Task goal
Using the records below, copy every line that holds the string "PowerMgmt".

[Revision tracking records]
====

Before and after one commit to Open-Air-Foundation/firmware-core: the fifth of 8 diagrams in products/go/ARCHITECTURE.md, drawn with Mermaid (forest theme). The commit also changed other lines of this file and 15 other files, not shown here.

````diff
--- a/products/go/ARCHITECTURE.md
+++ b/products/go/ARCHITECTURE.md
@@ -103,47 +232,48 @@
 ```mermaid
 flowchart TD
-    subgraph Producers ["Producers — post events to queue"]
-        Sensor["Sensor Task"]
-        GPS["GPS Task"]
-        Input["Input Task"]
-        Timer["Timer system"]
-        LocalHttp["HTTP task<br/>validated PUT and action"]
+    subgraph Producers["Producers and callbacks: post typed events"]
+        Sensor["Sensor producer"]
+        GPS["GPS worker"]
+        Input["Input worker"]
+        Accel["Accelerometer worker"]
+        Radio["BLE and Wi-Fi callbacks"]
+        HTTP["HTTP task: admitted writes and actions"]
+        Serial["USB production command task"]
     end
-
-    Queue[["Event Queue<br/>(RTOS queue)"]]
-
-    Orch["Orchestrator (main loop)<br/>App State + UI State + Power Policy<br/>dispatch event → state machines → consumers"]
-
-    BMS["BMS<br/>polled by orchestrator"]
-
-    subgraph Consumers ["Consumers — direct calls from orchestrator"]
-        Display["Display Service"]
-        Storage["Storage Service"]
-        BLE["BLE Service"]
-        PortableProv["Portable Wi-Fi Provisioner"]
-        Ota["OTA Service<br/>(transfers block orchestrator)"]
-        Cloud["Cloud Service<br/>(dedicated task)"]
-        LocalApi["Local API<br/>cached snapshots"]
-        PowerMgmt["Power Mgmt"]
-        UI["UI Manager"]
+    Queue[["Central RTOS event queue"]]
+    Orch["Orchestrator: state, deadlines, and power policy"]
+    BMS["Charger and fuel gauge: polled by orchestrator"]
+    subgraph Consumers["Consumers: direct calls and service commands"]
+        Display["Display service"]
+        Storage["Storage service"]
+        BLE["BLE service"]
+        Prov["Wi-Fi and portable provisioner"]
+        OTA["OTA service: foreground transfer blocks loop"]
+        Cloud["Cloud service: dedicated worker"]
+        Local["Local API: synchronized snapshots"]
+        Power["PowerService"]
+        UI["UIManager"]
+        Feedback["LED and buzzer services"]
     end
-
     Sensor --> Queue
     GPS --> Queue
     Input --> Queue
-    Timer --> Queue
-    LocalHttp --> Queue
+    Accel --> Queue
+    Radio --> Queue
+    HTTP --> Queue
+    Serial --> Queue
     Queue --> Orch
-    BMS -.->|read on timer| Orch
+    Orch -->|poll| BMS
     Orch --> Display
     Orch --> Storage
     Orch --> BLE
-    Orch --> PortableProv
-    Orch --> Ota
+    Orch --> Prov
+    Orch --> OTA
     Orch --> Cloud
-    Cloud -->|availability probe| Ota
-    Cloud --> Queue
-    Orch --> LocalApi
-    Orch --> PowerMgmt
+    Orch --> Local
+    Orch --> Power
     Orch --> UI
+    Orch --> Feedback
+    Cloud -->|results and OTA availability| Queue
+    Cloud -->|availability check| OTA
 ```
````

====

Answer section
-        PowerMgmt["Power Mgmt"]
-    Orch --> PowerMgmt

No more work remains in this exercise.